**Exercise brief:**
Give back all the records exactly, keeping every line whole.

**Stored dataset items:**
======

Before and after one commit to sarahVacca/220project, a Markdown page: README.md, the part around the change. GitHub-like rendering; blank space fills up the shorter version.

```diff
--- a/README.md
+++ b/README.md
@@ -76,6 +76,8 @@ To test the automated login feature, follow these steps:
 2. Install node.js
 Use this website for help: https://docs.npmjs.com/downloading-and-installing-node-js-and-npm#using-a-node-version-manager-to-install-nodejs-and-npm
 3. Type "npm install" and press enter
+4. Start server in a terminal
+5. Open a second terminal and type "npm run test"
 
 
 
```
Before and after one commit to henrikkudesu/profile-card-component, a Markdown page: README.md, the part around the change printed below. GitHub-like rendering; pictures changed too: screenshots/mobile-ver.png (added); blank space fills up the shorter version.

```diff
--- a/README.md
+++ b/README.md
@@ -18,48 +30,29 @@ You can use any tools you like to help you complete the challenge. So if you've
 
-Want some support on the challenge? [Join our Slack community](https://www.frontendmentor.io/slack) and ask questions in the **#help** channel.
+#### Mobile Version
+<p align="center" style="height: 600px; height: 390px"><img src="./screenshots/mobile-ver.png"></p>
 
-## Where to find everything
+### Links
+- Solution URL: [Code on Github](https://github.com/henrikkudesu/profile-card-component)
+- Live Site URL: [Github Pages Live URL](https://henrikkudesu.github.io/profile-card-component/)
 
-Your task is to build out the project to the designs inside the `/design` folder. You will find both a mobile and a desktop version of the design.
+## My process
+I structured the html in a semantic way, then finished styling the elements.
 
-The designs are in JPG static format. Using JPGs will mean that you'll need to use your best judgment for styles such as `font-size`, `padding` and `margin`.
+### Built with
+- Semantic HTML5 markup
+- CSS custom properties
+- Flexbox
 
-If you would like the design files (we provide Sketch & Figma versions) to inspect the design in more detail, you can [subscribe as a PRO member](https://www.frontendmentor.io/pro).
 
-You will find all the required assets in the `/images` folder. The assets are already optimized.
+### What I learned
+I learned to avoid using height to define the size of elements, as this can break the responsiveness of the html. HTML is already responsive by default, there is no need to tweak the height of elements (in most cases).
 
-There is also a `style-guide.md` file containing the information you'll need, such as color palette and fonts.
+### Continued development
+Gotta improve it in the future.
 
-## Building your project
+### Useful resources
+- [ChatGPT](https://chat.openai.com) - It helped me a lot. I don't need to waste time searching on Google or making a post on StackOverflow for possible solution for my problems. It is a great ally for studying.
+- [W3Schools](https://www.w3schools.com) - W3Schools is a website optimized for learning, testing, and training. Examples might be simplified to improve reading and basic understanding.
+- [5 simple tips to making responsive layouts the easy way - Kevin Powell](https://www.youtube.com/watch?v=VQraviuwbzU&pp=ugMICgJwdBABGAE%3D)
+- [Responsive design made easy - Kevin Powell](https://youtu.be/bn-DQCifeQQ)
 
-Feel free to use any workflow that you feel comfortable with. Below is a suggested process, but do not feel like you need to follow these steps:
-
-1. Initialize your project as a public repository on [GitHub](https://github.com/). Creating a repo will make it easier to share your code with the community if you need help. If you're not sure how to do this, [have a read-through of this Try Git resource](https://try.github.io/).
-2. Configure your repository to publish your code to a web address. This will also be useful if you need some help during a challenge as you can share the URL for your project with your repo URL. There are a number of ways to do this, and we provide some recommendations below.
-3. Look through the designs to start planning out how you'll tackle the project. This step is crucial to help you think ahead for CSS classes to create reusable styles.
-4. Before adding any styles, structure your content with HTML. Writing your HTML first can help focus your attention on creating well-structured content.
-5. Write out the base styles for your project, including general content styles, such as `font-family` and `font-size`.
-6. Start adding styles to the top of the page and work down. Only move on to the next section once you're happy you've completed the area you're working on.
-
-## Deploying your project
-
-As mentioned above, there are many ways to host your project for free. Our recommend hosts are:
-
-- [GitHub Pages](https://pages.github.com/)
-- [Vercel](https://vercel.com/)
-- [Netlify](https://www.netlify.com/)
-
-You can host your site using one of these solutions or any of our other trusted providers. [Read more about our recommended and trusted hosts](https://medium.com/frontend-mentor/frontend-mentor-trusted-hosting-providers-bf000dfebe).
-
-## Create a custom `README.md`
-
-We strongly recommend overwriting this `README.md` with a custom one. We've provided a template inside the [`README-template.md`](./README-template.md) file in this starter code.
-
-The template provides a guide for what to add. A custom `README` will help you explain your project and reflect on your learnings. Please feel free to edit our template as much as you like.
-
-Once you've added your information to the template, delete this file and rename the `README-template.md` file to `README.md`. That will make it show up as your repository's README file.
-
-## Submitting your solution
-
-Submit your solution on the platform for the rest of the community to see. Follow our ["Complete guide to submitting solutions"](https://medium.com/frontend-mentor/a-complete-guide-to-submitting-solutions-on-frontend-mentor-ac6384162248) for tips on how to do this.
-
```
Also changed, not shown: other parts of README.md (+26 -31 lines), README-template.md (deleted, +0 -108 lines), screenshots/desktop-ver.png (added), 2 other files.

======

**Finished task:**
Before and after one commit to sarahVacca/220project, a Markdown page: README.md, the part around the change. GitHub-like rendering; blank space fills up the shorter version.

```diff
--- a/README.md
+++ b/README.md
@@ -76,6 +76,8 @@ To test the automated login feature, follow these steps:
 2. Install node.js
 Use this website for help: https://docs.npmjs.com/downloading-and-installing-node-js-and-npm#using-a-node-version-manager-to-install-nodejs-and-npm
 3. Type "npm install" and press enter
+4. Start server in a terminal
+5. Open a second terminal and type "npm run test"
 
 
 
```
Before and after one commit to henrikkudesu/profile-card-component, a Markdown page: README.md, the part around the change printed below. GitHub-like rendering; pictures changed too: screenshots/mobile-ver.png (added); blank space fills up the shorter version.

```diff
--- a/README.md
+++ b/README.md
@@ -18,48 +30,29 @@ You can use any tools you like to help you complete the challenge. So if you've
 
-Want some support on the challenge? [Join our Slack community](https://www.frontendmentor.io/slack) and ask questions in the **#help** channel.
+#### Mobile Version
+<p align="center" style="height: 600px; height: 390px"><img src="./screenshots/mobile-ver.png"></p>
 
-## Where to find everything
+### Links
+- Solution URL: [Code on Github](https://github.com/henrikkudesu/profile-card-component)
+- Live Site URL: [Github Pages Live URL](https://henrikkudesu.github.io/profile-card-component/)
 
-Your task is to build out the project to the designs inside the `/design` folder. You will find both a mobile and a desktop version of the design.
+## My process
+I structured the html in a semantic way, then finished styling the elements.
 
-The designs are in JPG static format. Using JPGs will mean that you'll need to use your best judgment for styles such as `font-size`, `padding` and `margin`.
+### Built with
+- Semantic HTML5 markup
+- CSS custom properties
+- Flexbox
 
-If you would like the design files (we provide Sketch & Figma versions) to inspect the design in more detail, you can [subscribe as a PRO member](https://www.frontendmentor.io/pro).
 
-You will find all the required assets in the `/images` folder. The assets are already optimized.
+### What I learned
+I learned to avoid using height to define the size of elements, as this can break the responsiveness of the html. HTML is already responsive by default, there is no need to tweak the height of elements (in most cases).
 
-There is also a `style-guide.md` file containing the information you'll need, such as color palette and fonts.
+### Continued development
+Gotta improve it in the future.
 
-## Building your project
+### Useful resources
+- [ChatGPT](https://chat.openai.com) - It helped me a lot. I don't need to waste time searching on Google or making a post on StackOverflow for possible solution for my problems. It is a great ally for studying.
+- [W3Schools](https://www.w3schools.com) - W3Schools is a website optimized for learning, testing, and training. Examples might be simplified to improve reading and basic understanding.
+- [5 simple tips to making responsive layouts the easy way - Kevin Powell](https://www.youtube.com/watch?v=VQraviuwbzU&pp=ugMICgJwdBABGAE%3D)
+- [Responsive design made easy - Kevin Powell](https://youtu.be/bn-DQCifeQQ)
 
-Feel free to use any workflow that you feel comfortable with. Below is a suggested process, but do not feel like you need to follow these steps:
-
-1. Initialize your project as a public repository on [GitHub](https://github.com/). Creating a repo will make it easier to share your code with the community if you need help. If you're not sure how to do this, [have a read-through of this Try Git resource](https://try.github.io/).
-2. Configure your repository to publish your code to a web address. This will also be useful if you need some help during a challenge as you can share the URL for your project with your repo URL. There are a number of ways to do this, and we provide some recommendations below.
-3. Look through the designs to start planning out how you'll tackle the project. This step is crucial to help you think ahead for CSS classes to create reusable styles.
-4. Before adding any styles, structure your content with HTML. Writing your HTML first can help focus your attention on creating well-structured content.
-5. Write out the base styles for your project, including general content styles, such as `font-family` and `font-size`.
-6. Start adding styles to the top of the page and work down. Only move on to the next section once you're happy you've completed the area you're working on.
-
-## Deploying your project
-
-As mentioned above, there are many ways to host your project for free. Our recommend hosts are:
-
-- [GitHub Pages](https://pages.github.com/)
-- [Vercel](https://vercel.com/)
-- [Netlify](https://www.netlify.com/)
-
-You can host your site using one of these solutions or any of our other trusted providers. [Read more about our recommended and trusted hosts](https://medium.com/frontend-mentor/frontend-mentor-trusted-hosting-providers-bf000dfebe).
-
-## Create a custom `README.md`
-
-We strongly recommend overwriting this `README.md` with a custom one. We've provided a template inside the [`README-template.md`](./README-template.md) file in this starter code.
-
-The template provides a guide for what to add. A custom `README` will help you explain your project and reflect on your learnings. Please feel free to edit our template as much as you like.
-
-Once you've added your information to the template, delete this file and rename the `README-template.md` file to `README.md`. That will make it show up as your repository's README file.
-
-## Submitting your solution
-
-Submit your solution on the platform for the rest of the community to see. Follow our ["Complete guide to submitting solutions"](https://medium.com/frontend-mentor/a-complete-guide-to-submitting-solutions-on-frontend-mentor-ac6384162248) for tips on how to do this.
-
```
Also changed, not shown: other parts of README.md (+26 -31 lines), README-template.md (deleted, +0 -108 lines), screenshots/desktop-ver.png (added), 2 other files.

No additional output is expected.